Like Kīngitanga Day, events ran across both Hamilton and Tauranga campuses for the week, including games in te reo, cultural narrative tours of the Tauranga campus, and a Māori themed menu created and served in te reo by MasterChef New Zealand winners Kasey and Karena Te Awa Bird.

Latest stories

Related stories


Māori astronomer receives Prime Minister's award

University of Waikato Professor Rangi Matamua (Tūhoe), has been awarded the Prime Minister’s Science Communications…

The state removal of Māori children from their families is a wound that won't heal - but there is a way forward

Too many New Zealand children are born into a state of crisis, as two recent…

Te Tohu Paetahi graduate credits programme for changing his life

For Anaru Palmer, a year studying te reo Māori through Te Tohu Paetahi at The…

Luke Moss

Desire to normalise te reo leads student to create his own clothing line

At first glance, Luke Moss would appear to be like any other university student. But…

Debashish Munshi, Priya Kurian and Sandy Morrison

100% climate resilient?

New research asks how prepared is Aotearoa’s highly valuable tourism sector for the coming impacts…

Mr G’s final ‘HOME’ artwork “Kotahitanga” embodies the essence of Waitangi Day

World-renowned street artist Mr G has spent Waitangi Day working on the final artwork in…

Maui Hudson

Indigenous genomics under the microscope at SING conference

The University of Waikato is hosted the first ever SING Indigenous Genomics Conference as international…

Professor Brendan Hokowhitu

Professor named Royal Society Te Apārangi Fellow

The Dean of the Faculty of Māori and Indigenous Studies, Professor Brendan Hokowhitu (Ngāti Pūkenga),…

Brendan and co

New funding for Kaumātua study

Waikato professor to lead $2.5 million Kaumātua study with a mana motuhake focus.

NAISA and sunshine

The first day of formal sessions is on at the Native American and Indigenous Studies…

Historic gathering of Indigenous experts

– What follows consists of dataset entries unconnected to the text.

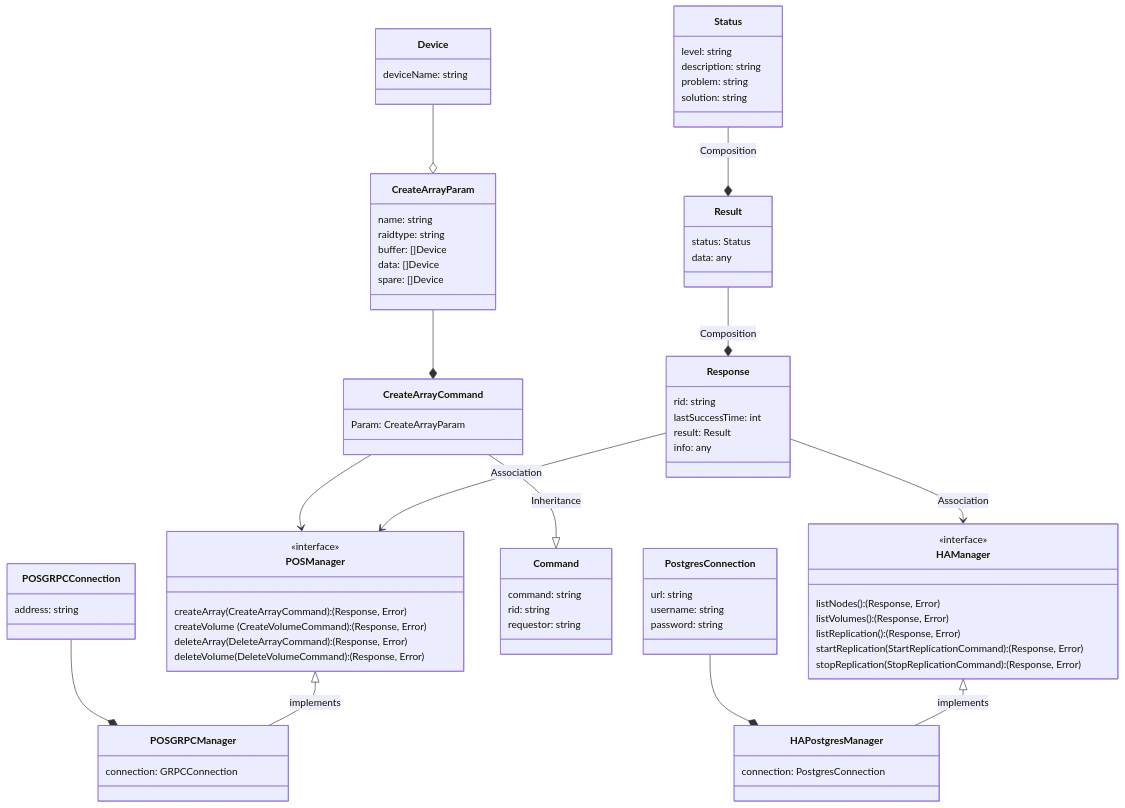
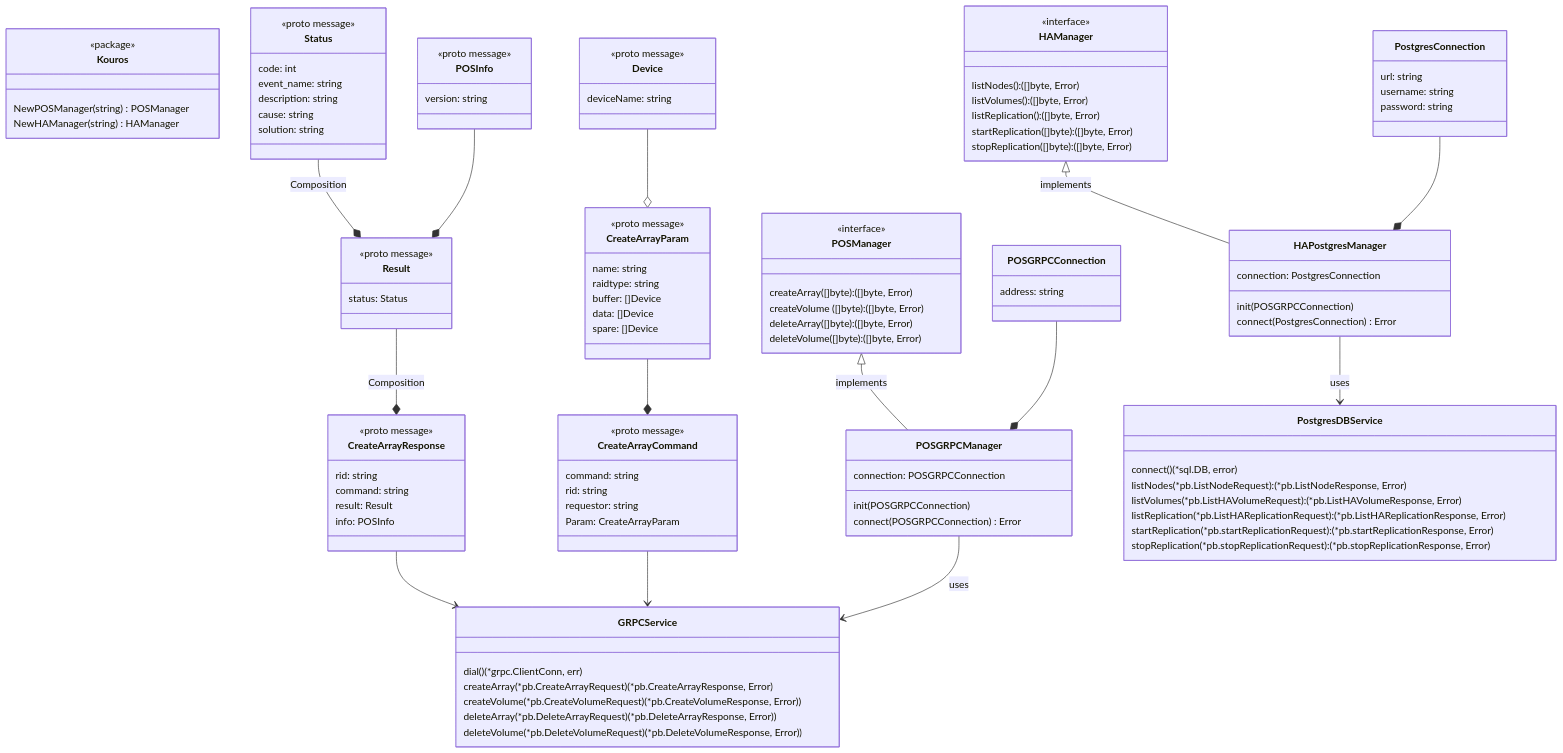
Before and after one commit to poseidonos/poseidonos: the diagram in doc/designs/kuoros_class_diagram.md, drawn with Mermaid. The commit also changed other lines of this file, not shown here.

Commit message:
Changed Class Diagram to accept and Return JSON data NewPOSManager and NewHAManager functions added so that it can help in the easier extension to other protocols

````diff
--- a/doc/designs/kuoros_class_diagram.md
+++ b/doc/designs/kuoros_class_diagram.md
@@ -1,52 +1,68 @@
 ```mermaid
 classDiagram
+    class Kouros {
+        <<package>>
+        NewPOSManager(string) POSManager
+        NewHAManager(string) HAManager
+    }
     class POSManager {
         <<interface>>
-        createArray(CreateArrayCommand): (Response, Error)
-        createVolume (CreateVolumeCommand): (Response, Error)
-        deleteArray(DeleteArrayCommand): (Response, Error)
-        deleteVolume(DeleteVolumeCommand): (Response, Error)
+        createArray([]byte): ([]byte, Error)
+        createVolume ([]byte): ([]byte, Error)
+        deleteArray([]byte): ([]byte, Error)
+        deleteVolume([]byte): ([]byte, Error)
     }
     class HAManager {
         <<interface>>
-        listNodes(): (Response, Error)
-        listVolumes(): (Response, Error)
-        listReplication(): (Response, Error)
-        startReplication(StartReplicationCommand): (Response, Error)
-        stopReplication(StopReplicationCommand): (Response, Error)
+        listNodes(): ([]byte, Error)
+        listVolumes(): ([]byte, Error)
+        listReplication(): ([]byte, Error)
+        startReplication([]byte): ([]byte, Error)
+        stopReplication([]byte): ([]byte, Error)
     }
     class POSGRPCManager {
-        connection: GRPCConnection
+        connection: POSGRPCConnection
+        init(POSGRPCConnection)
+        connect(POSGRPCConnection) Error
     }
 
     class HAPostgresManager {
         connection: PostgresConnection
+        init(POSGRPCConnection)
+        connect(PostgresConnection) Error
     }
-    class Response {
+    class CreateArrayResponse {
+        <<proto message>>
         rid: string
-        lastSuccessTime: int
+        command: string
         result: Result
-        info: any
+        info: POSInfo
     }
     class Result {
+        <<proto message>>
         status: Status
-        data: any
+    }
+    class POSInfo {
+        <<proto message>>
+        version: string
     }
     class Status {
-        level: string
+        <<proto message>>
+        code: int
+        event_name: string
         description: string
-        problem: string
+        cause: string
         solution: string
     }
-    class Command {
+    class CreateArrayCommand {
+        <<proto message>>
         command: string
         rid: string
         requestor: string
-    }
-    class CreateArrayCommand {
         Param: CreateArrayParam
     }
     class CreateArrayParam {
+        <<proto message>>
         name: string
         raidtype: string
         buffer: []Device
@@ -54,6 +70,7 @@
         spare: []Device
     }
     class Device {
+        <<proto message>>
         deviceName: string
     }
     class POSGRPCConnection {
@@ -65,17 +82,38 @@
         password: string
     }
 
+
+
+    class GRPCService {
+        dial() (*grpc.ClientConn, err)
+        createArray(*pb.CreateArrayRequest) (*pb.CreateArrayResponse, Error)
+        createVolume(*pb.CreateVolumeRequest) (*pb.CreateVolumeResponse, Error))
+        deleteArray(*pb.DeleteArrayRequest) (*pb.DeleteArrayResponse, Error))
+        deleteVolume(*pb.DeleteVolumeRequest) (*pb.DeleteVolumeResponse, Error))
+    }
+
+    class PostgresDBService {
+        connect() (*sql.DB, error)
+        listNodes(*pb.ListNodeRequest): (*pb.ListNodeResponse, Error)
+        listVolumes(*pb.ListHAVolumeRequest): (*pb.ListHAVolumeResponse, Error)
+        listReplication(*pb.ListHAReplicationRequest): (*pb.ListHAReplicationResponse, Error)
+        startReplication(*pb.startReplicationRequest): (*pb.startReplicationResponse, Error)
+        stopReplication(*pb.stopReplicationRequest): (*pb.stopReplicationResponse, Error)
+    }
+
+
+
     POSManager <|-- POSGRPCManager : implements
     HAManager <|-- HAPostgresManager : implements
     Status --* Result : Composition
-    Result --* Response : Composition
-    Response --> POSManager : Association
-    Response --> HAManager : Association
+    Result --* CreateArrayResponse : Composition
+    CreateArrayResponse --> GRPCService
     Device --o CreateArrayParam
-    CreateArrayParam --* CreateArrayCommand 
-    CreateArrayCommand --|> Command : Inheritance
-    CreateArrayCommand -->POSManager
+    CreateArrayParam --* CreateArrayCommand
+    POSInfo --* Result
+    CreateArrayCommand --> GRPCService
     POSGRPCConnection --* POSGRPCManager
     PostgresConnection --* HAPostgresManager
-
+    POSGRPCManager --> GRPCService : uses
+    HAPostgresManager --> PostgresDBService : uses
 ```
````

The Native American and Indigenous Studies Association has started in Hamilton, with a record number…

NAISA a watershed moment for Deaf Indigenous communities

The world’s biggest gathering of Indigenous studies experts in the Waikato this week will also…